The next three songs are by 2Pac. Dear Mama is dedicated to, obviously, his mother. Alongside the themes of maternal love, this song also highlights the many social problems that Shakur faced growing up, including a “coward” father who left him, and the introduction of crack cocaine to his community. This song portrays a son’s devoted love to his mother in the midst of the despair-filled “Gangsta’s Paradise” of Coolio.

“Keep Ya Head Up” is an example of 2Pac using his art to encourage and promote virtue in his community, calling for perseverance and praising the women of his world.

The last song on the playlist, also by 2Pac, is “Changes.” This song is a sobering look at forces that Shakur describes as oppressing and harming the African American community. It is a both nuanced and emotional appeal for change in a world that seems to be calloused and blind.

What began as a sort of joke between me and my roommate led me to compelling narratives, perceptive societal critique, and a new genre. While Hip-Hop may seem primarily like a good way to pump up a party, I would encourage you to investigate the more foundational and compelling aspects of the genre. It’s a thoughtful world, and one that has important things to say.

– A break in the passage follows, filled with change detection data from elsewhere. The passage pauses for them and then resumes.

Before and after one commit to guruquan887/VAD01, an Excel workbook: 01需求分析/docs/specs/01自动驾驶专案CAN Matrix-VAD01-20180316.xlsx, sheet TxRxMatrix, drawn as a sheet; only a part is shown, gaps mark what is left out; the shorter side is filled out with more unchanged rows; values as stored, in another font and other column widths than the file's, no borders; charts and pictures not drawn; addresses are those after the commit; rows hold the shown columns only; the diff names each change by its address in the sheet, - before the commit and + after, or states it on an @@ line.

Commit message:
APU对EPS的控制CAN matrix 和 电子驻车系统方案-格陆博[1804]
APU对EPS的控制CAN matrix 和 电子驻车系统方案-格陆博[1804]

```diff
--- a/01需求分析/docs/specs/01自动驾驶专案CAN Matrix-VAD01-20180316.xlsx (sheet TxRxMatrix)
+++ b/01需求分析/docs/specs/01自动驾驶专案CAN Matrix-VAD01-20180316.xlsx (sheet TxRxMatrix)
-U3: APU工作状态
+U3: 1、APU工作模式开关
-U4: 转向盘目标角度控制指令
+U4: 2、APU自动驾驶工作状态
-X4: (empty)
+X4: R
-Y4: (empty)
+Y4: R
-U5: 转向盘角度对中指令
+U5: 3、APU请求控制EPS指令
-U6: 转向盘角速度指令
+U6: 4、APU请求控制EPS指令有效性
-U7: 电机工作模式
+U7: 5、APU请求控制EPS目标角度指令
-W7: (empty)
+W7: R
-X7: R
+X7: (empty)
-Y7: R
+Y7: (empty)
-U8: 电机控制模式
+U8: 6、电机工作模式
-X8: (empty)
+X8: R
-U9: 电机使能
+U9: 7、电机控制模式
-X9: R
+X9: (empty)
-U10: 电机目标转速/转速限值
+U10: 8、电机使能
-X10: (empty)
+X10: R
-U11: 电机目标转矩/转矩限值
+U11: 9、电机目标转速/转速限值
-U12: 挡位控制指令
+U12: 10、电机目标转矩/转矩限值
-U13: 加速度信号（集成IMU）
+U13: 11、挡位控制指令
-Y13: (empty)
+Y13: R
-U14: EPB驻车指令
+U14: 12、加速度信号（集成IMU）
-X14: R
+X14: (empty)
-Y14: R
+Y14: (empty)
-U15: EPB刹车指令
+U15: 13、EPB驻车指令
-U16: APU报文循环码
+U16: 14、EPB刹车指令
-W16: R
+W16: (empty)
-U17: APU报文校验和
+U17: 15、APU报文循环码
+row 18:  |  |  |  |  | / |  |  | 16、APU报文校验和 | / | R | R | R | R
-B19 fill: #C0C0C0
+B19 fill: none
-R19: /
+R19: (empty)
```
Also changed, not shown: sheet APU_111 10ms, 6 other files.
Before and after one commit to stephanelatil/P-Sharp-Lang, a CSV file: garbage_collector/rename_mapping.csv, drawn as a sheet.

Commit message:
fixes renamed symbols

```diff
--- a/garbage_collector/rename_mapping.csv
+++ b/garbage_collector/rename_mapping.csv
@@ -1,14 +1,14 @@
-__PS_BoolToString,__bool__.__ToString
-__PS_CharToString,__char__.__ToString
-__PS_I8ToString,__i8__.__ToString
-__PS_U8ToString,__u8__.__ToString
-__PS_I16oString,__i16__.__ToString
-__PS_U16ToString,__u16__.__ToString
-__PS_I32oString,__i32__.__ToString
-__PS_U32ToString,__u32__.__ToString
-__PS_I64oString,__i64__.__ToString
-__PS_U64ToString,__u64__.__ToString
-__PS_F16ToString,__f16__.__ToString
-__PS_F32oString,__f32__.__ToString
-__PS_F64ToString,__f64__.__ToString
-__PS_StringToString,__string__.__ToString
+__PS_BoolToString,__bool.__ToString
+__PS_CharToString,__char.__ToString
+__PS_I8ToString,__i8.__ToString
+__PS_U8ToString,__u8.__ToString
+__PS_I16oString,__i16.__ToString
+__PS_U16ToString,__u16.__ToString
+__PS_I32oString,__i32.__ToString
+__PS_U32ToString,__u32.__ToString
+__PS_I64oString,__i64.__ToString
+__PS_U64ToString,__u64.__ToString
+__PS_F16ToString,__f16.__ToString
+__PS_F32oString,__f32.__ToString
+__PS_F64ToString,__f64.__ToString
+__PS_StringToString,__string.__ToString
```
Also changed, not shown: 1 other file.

About Luke Brake 36 Articles
Luke Brake is an English major in the Union University class of 2017. He is the Cardinal & Cream's News editor and Arts and Entertainment co-editor. Luke loves poetry and wants to be a knight when he grows up.